  • 2018. Working with Natural Processes. Defra Report: SC150005. JBA Consulting. 2005. Natural Flood Storage and Extreme Flood Events
  • Edinburgh: Scottish Executive Moreta et al, 2020. Numerical analysis of river flood defences. River Flow 2020 International Conference.
  • Martin-Moreta, P.J., Lopez-Querol, S. (2017) Numerical Modeling in Flood Risk Assessment: UK Case Study. Civil Eng. Res. Journal 2017; 3(1)
  • Pitt, M., 2008. The Pitt Review, Learning lessons from the 2007 floods: An independent review. London: Cabinet Office.
  • Thomas, H. and Nisbet, T.R., 2007. An assessment of the impact of floodplain woodland on flood flows. Water and Environment Journal, 21(2), pp.114-126.

How to apply

If you are interested in applying for the above PhD topic please follow the steps below:

  1. Contact the supervisor by email or phone to discuss your interest and find out if you woold be suitable. Supervisor details can be found on this topic page. The supervisor will guide you in developing the topic-specific research proposal, which will form part of your application.
  2. Click on the 'Apply here' button on this page and you will be taken to the relevant PhD course page, where you can apply using an online application.
  3. Complete the online application indicating your selected supervisor and include the research proposal for the topic you have selected.

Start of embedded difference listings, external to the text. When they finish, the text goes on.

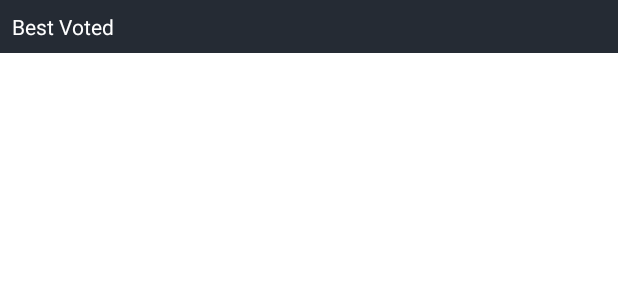
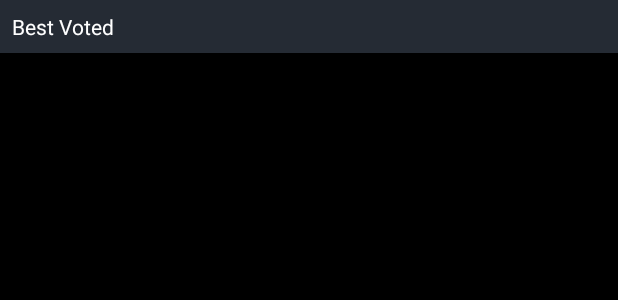
Before and after one commit to marcosvbras/theshowhub, an Android app: the layout item_option.xml on its own in the app's theme, with its tools: preview values and no code run, on a phone screen of 412 x 824 dp. Shown: the top 300 px of the screen. Run offline under Robolectric (Android 15) with nearby library versions, the phone set to English and light mode, and no system bars; network calls fail.

```diff
--- a/app/build.gradle
+++ b/app/build.gradle
@@ -57,6 +57,11 @@ android {
         }
     }
 
+    lintOptions {
+        xmlReport false
+        abortOnError true
+    }
+
 }
 
 dependencies {
--- a/app/src/main/AndroidManifest.xml
+++ b/app/src/main/AndroidManifest.xml
@@ -6,7 +6,7 @@
 
     <application
         android:name=".TheShowHubApplication"
-        android:allowBackup="true"
+        android:allowBackup="false"
         android:icon="@mipmap/ic_launcher"
         android:label="@string/app_name"
         android:roundIcon="@mipmap/ic_launcher_round"
--- a/app/src/main/res/layout/activity_home.xml
+++ b/app/src/main/res/layout/activity_home.xml
@@ -4,8 +4,7 @@
     xmlns:app="http://schemas.android.com/apk/res-auto"
     xmlns:tools="http://schemas.android.com/tools"
     android:layout_width="match_parent"
-    android:layout_height="match_parent"
-    android:background="@android:color/black">
+    android:layout_height="match_parent">
 
     <androidx.appcompat.widget.AppCompatTextView
         android:id="@+id/sortedByTextView"
--- a/app/src/main/res/layout/activity_start.xml
+++ b/app/src/main/res/layout/activity_start.xml
@@ -3,8 +3,7 @@
     xmlns:android="http://schemas.android.com/apk/res/android"
     xmlns:app="http://schemas.android.com/apk/res-auto"
     android:layout_width="match_parent"
-    android:layout_height="match_parent"
-    android:background="@android:color/black">
+    android:layout_height="match_parent">
 
     <androidx.appcompat.widget.AppCompatTextView
         android:id="@+id/titleTextView"
--- a/app/src/main/res/layout/item_option.xml
+++ b/app/src/main/res/layout/item_option.xml
@@ -4,11 +4,13 @@
     android:layout_height="wrap_content"
     xmlns:tools="http://schemas.android.com/tools"
     android:background="@color/charade"
-    android:padding="8dp">
+    android:padding="8dp"
+    tools:ignore="Overdraw">
     <androidx.appcompat.widget.AppCompatTextView
         android:id="@+id/labelTextView"
         android:textColor="@android:color/white"
         android:layout_width="match_parent"
         android:layout_height="match_parent"
+        tools:ignore="Overdraw"
         tools:text="Best Voted" />
 </androidx.constraintlayout.widget.ConstraintLayout>
--- a/app/src/main/res/layout/item_show.xml
+++ b/app/src/main/res/layout/item_show.xml
@@ -3,8 +3,7 @@
     xmlns:app="http://schemas.android.com/apk/res-auto"
     android:layout_width="match_parent"
     android:layout_height="wrap_content"
-    xmlns:tools="http://schemas.android.com/tools"
-    android:background="@android:color/black">
+    xmlns:tools="http://schemas.android.com/tools">
 
     <androidx.appcompat.widget.AppCompatImageView
         android:id="@+id/posterImageView"
--- a/app/src/main/res/values/themes.xml
+++ b/app/src/main/res/values/themes.xml
@@ -12,5 +12,6 @@
         <!-- Status bar color. -->
         <item name="android:statusBarColor" tools:targetApi="l">?attr/colorPrimaryVariant</item>
         <!-- Customize your theme here. -->
+        <item name="android:windowBackground">@android:color/black</item>
     </style>
 </resources>
```
Also changed, not shown: 4 other files.
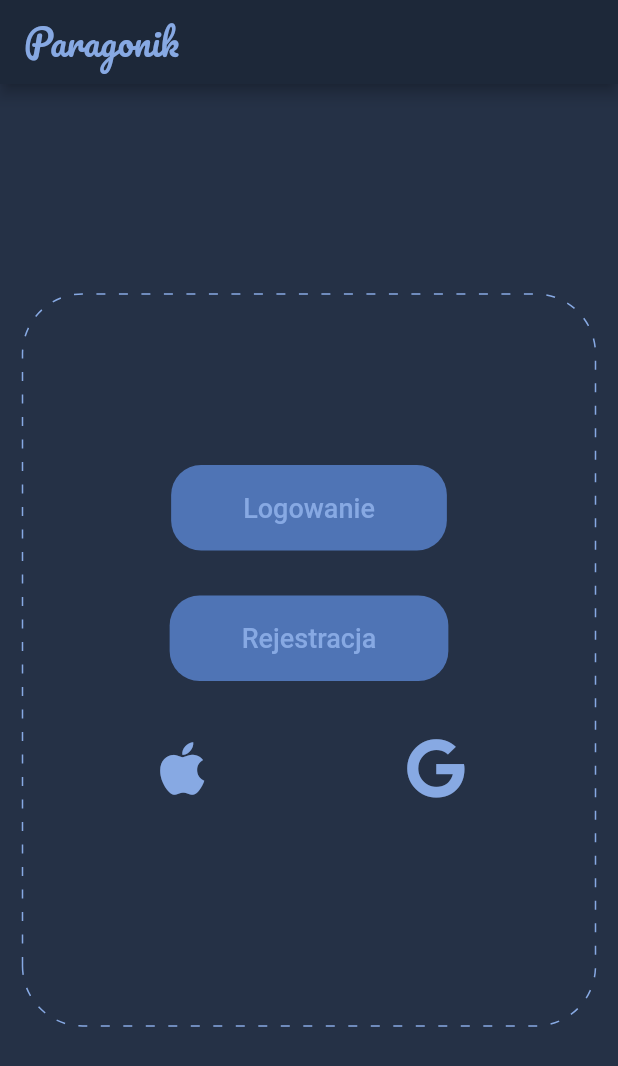
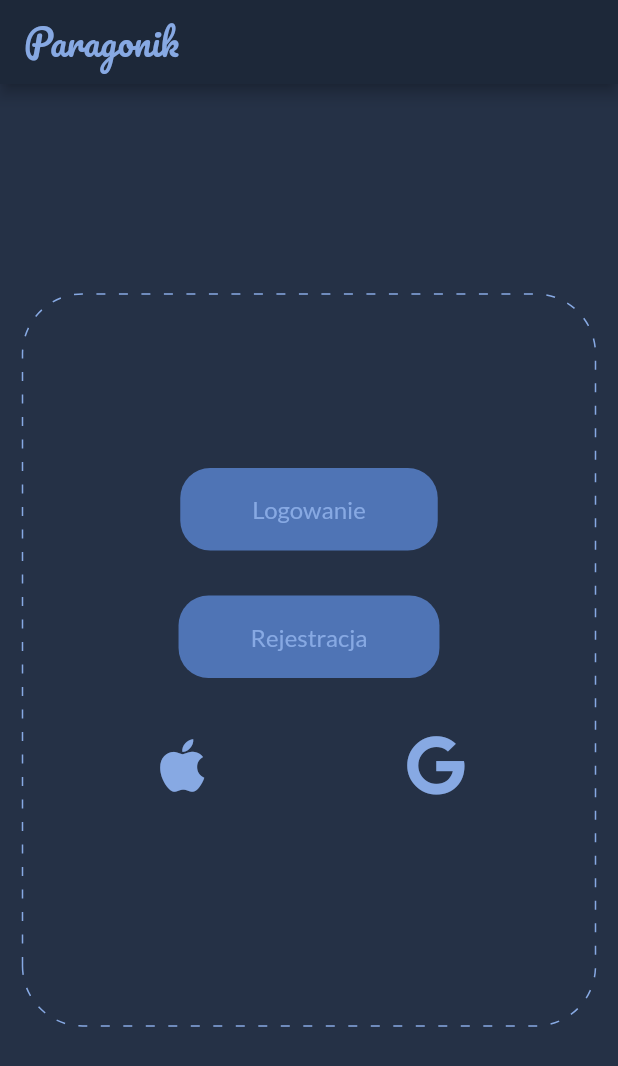
Before and after one commit to malochak/receipt_manager, a Flutter app: the screen it shows after launch, on a phone screen of 412 x 824 dp. Shown: the top 1066 px of the screen. Run offline on Flutter 3.47's test engine with Material 2 defaults, Android fonts, the phone set to English and light mode, and no system bars; drawn by our look-alikes of dotted_border; our stand-ins replace font_awesome_flutter.

Commit message:
TG-16 #done : Create theme for current elements : new common font

```diff
--- a/lib/components/app_button.dart
+++ b/lib/components/app_button.dart
@@ -10,13 +10,6 @@ class AppButton extends TextButton {
             padding: const EdgeInsets.symmetric(vertical: 10.0, horizontal: 40.0),
             child: BasicText(label),
           ),
-          style: ButtonStyle(
-            backgroundColor:
-                MaterialStateProperty.all<Color>(app_colors.accentColor),
-            shape: MaterialStateProperty.all<RoundedRectangleBorder>(
-                RoundedRectangleBorder(
-                    borderRadius: BorderRadius.circular(20.0))),
-          ),
           onPressed: onPressed
         );
 }
--- a/lib/components/basic_text.dart
+++ b/lib/components/basic_text.dart
@@ -6,5 +6,5 @@ class BasicText extends Text {
       : super(data,
       key: key,
       style:
-      const TextStyle(color: app_colors.textColor, fontSize: 18.0));
+      const TextStyle(color: app_colors.textColor, fontSize: 16.0));
 }
--- a/lib/main.dart
+++ b/lib/main.dart
@@ -2,6 +2,7 @@ import 'package:flutter/material.dart';
 import 'package:receipt_manager/screens/landing_screen.dart';
 
 import 'constants/app_colors.dart' as app_colors;
+import 'theme/dark_theme.dart';
 
 void main() {
   runApp(const MyApp());
@@ -13,9 +14,10 @@ class MyApp extends StatelessWidget {
 
   @override
   Widget build(BuildContext context) {
-    return const MaterialApp(
+    return MaterialApp(
       title: appTitle,
-      home: LandingScreen()
+      home: const LandingScreen(),
+      theme: DarkTheme.getInstance,
     );
   }
 }
--- a/lib/screens/landing_screen.dart
+++ b/lib/screens/landing_screen.dart
@@ -14,7 +14,6 @@ class LandingScreen extends StatelessWidget {
   @override
   Widget build(BuildContext context) {
     return Scaffold(
-        backgroundColor: app_colors.backgroundColor,
         appBar: AppBar(
             backgroundColor: app_colors.darkBackgroundColor,
             title: const AppBarText(MyApp.appTitle)),
--- a/lib/screens/login_screen.dart
+++ b/lib/screens/login_screen.dart
@@ -1,5 +1,5 @@
 import 'package:flutter/material.dart';
-import 'package:receipt_manager/components/app_button.dart';
+import 'package:receipt_manager/components/login_form.dart';
 
 import '../components/app_bar_text.dart';
 import '../constants/app_colors.dart' as app_colors;
@@ -14,12 +14,7 @@ class LoginScreen extends StatelessWidget {
       appBar: AppBar(
           backgroundColor: app_colors.darkBackgroundColor,
           title: const AppBarText('Logowanie')),
-      body: Center(
-        child: AppButton('Test', () {
-          print("LoginScreen button push");
-          Navigator.pop(context);
-        }),
-      ),
+      body: const Center(child: LoginForm()),
     );
   }
 }
--- /dev/null
+++ b/lib/theme/dark_theme.dart
@@ -0,0 +1,21 @@
+import 'package:flutter/material.dart';
+
+import '../constants/app_colors.dart' as app_colors;
+
+class DarkTheme {
+  static get getInstance => ThemeData(
+      brightness: Brightness.dark,
+      primaryColor: Colors.red,
+      scaffoldBackgroundColor: app_colors.backgroundColor,
+      textTheme: const TextTheme(
+
+      ),
+      fontFamily: 'Lato',
+      textButtonTheme: TextButtonThemeData(
+          style: ButtonStyle(
+        backgroundColor:
+            MaterialStateProperty.all<Color>(app_colors.accentColor),
+        shape: MaterialStateProperty.all<RoundedRectangleBorder>(
+            RoundedRectangleBorder(borderRadius: BorderRadius.circular(20.0))),
+      )));
+}
--- a/pubspec.yaml
+++ b/pubspec.yaml
@@ -26,3 +26,6 @@ flutter:
     - family: Pacifico
       fonts:
         - asset: assets/fonts/Pacifico-Regular.ttf
+    - family: Lato
+      fonts:
+        - asset: assets/fonts/Lato-Regular.ttf
```
Also changed, not shown: assets/fonts/Lato-Regular.ttf (added).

Good luck!

This is a self funded topic

Brunel offers a number of funding options to research students that help cover the cost of their tuition fees, contribute to living expenses or both. See more information here: The UK Government is also offering Doctoral Student Loans for eligible students, and there is some funding available through the Research Councils. Many of our international students benefit from funding provided by their governments or employers. Brunel alumni enjoy tuition fee discounts of 15%.

Meet the Supervisor(s)

Pedro Martin-Moreta - Pedro (CEng, PhD, MEng) is a Lecturer in Flood and Coastal Engineering in the Department of Civil and Environmental Engineering at Brunel University London. He has 15 years of experience in flood risk, flood modelling and river engineering, both as a consultant and researcher. His principal research interests are flood hydraulics, flood defences and numerical modelling in rivers.